▶ [Records shown]:
══════

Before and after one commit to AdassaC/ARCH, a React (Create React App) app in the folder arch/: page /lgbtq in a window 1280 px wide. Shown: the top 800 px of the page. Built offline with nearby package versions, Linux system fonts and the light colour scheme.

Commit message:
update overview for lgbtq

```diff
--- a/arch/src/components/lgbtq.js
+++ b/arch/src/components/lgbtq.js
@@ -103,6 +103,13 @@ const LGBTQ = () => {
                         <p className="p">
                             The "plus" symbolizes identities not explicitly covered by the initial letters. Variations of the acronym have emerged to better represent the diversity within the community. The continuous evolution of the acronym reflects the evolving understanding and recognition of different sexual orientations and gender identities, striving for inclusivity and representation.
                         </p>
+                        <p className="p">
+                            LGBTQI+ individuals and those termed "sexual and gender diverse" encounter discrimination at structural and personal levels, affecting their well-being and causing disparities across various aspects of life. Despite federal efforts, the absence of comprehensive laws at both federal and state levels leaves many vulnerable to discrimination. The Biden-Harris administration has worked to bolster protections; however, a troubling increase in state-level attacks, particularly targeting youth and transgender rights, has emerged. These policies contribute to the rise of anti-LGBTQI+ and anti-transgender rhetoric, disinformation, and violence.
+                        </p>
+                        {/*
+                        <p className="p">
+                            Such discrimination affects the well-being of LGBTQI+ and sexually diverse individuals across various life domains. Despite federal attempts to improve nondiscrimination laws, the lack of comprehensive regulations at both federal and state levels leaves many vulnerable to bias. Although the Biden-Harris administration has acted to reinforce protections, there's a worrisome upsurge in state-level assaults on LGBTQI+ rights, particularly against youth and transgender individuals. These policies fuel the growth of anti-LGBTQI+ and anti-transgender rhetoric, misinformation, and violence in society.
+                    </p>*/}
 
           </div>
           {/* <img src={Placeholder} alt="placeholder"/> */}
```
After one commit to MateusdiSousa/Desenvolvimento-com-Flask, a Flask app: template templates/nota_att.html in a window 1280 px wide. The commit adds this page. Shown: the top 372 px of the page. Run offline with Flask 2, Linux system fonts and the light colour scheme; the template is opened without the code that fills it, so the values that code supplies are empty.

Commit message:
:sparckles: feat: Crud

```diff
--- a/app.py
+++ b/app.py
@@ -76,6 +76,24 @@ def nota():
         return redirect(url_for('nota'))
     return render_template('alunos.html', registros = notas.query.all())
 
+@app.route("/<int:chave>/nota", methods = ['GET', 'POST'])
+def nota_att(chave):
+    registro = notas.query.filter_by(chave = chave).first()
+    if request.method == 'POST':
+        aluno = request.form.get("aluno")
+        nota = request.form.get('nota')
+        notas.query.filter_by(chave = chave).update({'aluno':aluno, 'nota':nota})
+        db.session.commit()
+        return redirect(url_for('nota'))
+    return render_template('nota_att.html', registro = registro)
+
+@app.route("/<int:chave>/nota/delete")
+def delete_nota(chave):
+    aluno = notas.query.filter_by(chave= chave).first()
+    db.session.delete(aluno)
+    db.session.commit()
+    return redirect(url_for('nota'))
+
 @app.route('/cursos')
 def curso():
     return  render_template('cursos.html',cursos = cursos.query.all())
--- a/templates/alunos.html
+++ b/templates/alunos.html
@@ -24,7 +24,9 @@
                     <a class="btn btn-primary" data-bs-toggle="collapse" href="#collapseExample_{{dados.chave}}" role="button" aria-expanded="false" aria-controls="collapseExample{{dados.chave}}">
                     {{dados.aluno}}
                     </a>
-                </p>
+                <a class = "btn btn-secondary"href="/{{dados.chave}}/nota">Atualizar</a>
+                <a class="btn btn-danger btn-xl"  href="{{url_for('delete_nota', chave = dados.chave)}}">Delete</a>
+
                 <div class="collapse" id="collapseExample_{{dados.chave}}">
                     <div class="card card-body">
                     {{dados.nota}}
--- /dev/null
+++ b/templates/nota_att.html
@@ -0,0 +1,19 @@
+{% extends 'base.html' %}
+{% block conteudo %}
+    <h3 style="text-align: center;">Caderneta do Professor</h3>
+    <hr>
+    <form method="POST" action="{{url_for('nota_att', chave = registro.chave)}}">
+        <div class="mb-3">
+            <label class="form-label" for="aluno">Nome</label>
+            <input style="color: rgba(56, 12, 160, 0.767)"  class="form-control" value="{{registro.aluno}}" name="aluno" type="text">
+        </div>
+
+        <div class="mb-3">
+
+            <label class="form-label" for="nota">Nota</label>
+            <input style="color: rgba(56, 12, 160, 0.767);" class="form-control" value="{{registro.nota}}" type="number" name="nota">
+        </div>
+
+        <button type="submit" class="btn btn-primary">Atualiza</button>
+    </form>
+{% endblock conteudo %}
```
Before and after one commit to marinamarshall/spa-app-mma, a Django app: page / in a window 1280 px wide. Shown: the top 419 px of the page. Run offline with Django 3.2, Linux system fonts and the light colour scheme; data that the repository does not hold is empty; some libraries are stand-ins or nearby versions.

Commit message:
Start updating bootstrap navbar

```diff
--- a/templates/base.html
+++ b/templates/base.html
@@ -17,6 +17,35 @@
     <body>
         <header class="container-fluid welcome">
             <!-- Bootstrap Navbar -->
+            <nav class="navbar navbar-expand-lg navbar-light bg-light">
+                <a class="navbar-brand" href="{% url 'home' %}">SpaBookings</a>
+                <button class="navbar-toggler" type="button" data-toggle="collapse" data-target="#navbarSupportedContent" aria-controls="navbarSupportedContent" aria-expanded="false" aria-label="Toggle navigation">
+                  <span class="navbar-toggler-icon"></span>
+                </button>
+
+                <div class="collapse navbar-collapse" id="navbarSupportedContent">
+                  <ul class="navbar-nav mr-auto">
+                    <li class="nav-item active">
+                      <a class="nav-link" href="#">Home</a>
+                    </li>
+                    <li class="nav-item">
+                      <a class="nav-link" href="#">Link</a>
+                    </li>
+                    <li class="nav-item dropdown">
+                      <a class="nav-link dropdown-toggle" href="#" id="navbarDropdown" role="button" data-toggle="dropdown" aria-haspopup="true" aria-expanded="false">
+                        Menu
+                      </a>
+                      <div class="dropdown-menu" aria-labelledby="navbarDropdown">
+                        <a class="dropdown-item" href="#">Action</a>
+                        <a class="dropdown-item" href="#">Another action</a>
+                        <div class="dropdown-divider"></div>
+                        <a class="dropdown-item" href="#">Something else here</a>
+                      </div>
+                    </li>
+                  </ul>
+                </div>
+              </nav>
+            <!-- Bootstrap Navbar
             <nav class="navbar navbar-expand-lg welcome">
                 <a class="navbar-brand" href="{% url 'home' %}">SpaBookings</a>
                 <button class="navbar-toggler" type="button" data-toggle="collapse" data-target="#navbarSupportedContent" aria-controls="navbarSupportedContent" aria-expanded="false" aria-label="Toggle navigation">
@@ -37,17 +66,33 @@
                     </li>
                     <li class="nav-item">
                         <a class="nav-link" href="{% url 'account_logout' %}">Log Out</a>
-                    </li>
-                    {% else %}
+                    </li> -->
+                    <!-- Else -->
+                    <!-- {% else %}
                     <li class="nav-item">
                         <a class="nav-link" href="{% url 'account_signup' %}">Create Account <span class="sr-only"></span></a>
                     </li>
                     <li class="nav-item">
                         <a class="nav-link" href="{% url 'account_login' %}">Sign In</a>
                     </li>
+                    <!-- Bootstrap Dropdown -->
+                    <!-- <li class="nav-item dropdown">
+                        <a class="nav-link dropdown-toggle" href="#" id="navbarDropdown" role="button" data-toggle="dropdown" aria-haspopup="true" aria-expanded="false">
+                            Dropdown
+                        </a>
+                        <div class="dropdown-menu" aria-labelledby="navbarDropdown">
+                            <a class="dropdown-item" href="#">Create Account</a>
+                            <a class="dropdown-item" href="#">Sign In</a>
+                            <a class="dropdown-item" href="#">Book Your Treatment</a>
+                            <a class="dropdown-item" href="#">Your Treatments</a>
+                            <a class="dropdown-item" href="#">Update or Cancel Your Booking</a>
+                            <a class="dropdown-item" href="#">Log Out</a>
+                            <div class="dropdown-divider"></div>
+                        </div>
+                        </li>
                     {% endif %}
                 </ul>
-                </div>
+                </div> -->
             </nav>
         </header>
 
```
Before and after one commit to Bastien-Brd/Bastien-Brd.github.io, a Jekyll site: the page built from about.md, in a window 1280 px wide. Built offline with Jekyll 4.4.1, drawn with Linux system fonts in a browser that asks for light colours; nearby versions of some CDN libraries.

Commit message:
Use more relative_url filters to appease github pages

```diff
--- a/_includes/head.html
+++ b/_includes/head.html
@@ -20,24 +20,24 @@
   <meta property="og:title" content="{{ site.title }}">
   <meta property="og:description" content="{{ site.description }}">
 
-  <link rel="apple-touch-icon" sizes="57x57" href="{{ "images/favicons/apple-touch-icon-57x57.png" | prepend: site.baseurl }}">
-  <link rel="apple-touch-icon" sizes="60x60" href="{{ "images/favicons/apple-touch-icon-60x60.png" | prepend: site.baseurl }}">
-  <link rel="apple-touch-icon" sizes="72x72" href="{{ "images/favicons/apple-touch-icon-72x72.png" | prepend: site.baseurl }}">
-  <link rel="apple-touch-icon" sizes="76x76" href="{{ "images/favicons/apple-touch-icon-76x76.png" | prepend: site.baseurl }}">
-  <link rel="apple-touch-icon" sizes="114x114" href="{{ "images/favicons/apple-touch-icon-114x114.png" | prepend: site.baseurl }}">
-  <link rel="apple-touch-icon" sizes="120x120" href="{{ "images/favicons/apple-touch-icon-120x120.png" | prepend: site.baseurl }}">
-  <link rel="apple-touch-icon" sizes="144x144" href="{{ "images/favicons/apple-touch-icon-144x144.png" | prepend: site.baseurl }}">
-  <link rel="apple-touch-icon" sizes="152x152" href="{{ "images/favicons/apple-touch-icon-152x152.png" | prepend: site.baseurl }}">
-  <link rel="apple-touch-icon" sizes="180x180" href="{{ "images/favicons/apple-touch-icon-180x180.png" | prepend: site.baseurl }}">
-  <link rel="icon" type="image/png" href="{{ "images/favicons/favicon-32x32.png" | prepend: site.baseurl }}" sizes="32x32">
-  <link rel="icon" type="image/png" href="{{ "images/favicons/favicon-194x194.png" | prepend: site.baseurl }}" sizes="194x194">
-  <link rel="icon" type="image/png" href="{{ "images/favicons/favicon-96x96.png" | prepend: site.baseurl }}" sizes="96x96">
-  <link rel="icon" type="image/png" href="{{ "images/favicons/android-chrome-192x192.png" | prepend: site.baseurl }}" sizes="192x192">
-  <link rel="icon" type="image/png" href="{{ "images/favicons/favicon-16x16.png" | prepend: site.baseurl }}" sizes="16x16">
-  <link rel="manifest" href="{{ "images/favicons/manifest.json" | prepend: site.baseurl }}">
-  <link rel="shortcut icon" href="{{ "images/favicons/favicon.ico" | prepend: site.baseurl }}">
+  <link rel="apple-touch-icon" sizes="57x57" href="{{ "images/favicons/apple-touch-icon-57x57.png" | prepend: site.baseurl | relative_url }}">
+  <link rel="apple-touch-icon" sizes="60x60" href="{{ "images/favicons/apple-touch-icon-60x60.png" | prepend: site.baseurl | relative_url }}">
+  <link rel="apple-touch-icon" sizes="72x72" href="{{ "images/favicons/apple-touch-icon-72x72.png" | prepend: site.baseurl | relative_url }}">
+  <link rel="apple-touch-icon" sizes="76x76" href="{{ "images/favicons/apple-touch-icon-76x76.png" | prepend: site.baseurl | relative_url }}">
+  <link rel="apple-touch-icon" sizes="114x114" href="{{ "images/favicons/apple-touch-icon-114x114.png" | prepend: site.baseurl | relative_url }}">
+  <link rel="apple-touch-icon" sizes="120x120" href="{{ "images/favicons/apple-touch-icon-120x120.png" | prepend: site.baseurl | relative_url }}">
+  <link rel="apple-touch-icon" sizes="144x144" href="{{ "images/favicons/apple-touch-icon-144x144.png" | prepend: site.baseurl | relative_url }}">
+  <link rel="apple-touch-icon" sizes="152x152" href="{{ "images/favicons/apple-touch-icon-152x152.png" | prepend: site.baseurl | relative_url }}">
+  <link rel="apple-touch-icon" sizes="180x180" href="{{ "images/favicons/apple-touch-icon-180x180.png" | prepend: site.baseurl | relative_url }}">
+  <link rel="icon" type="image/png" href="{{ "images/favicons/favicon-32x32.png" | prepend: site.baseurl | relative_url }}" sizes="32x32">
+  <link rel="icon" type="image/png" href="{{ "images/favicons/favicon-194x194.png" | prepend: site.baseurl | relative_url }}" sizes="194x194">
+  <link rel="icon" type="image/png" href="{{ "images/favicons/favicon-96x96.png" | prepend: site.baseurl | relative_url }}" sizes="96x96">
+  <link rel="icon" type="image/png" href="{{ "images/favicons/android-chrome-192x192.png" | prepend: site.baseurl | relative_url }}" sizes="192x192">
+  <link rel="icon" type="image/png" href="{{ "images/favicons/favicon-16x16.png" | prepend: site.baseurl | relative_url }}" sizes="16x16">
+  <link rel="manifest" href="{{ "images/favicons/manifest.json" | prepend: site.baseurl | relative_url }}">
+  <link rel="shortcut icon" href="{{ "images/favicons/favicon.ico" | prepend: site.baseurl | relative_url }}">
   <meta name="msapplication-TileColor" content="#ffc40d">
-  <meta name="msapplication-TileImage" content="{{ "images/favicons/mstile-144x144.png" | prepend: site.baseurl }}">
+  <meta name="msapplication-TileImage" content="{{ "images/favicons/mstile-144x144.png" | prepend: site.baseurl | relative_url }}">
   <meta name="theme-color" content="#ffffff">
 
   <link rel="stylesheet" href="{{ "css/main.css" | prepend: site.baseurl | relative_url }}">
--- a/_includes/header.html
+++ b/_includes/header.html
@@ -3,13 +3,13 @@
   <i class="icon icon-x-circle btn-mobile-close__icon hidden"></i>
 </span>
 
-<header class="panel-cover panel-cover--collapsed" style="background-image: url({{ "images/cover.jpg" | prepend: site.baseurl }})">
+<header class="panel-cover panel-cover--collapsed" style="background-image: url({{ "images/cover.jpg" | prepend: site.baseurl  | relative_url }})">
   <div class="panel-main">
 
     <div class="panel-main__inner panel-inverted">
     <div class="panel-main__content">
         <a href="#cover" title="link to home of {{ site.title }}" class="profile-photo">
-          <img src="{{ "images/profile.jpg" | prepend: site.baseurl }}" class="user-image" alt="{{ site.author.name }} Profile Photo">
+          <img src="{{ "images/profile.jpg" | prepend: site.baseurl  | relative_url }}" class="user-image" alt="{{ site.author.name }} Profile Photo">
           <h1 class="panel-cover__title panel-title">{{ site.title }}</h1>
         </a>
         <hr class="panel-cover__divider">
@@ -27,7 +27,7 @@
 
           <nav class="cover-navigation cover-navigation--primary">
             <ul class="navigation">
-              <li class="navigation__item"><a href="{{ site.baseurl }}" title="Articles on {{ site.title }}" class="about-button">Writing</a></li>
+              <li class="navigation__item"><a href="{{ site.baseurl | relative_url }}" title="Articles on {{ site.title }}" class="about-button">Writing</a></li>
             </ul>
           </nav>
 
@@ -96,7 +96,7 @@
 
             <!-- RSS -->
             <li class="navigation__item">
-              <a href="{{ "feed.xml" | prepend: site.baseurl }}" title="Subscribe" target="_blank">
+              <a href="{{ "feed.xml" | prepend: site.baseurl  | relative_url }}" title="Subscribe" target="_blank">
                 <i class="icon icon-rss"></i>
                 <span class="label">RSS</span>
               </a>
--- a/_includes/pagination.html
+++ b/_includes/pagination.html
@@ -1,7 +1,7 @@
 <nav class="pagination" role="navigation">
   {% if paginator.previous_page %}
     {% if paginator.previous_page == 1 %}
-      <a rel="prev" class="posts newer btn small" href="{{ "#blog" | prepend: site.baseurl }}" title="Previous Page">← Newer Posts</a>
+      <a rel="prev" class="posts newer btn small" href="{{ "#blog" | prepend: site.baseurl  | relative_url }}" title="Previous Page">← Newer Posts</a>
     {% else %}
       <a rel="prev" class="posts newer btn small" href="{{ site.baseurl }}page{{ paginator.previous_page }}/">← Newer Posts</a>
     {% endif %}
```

══════

▶ [Activity]:
The expected result is every line from the material above that includes "rgba".

▶ [Written reply]:
+            <input style="color: rgba(56, 12, 160, 0.767)"  class="form-control" value="{{registro.aluno}}" name="aluno" type="text">
+            <input style="color: rgba(56, 12, 160, 0.767);" class="form-control" value="{{registro.nota}}" type="number" name="nota">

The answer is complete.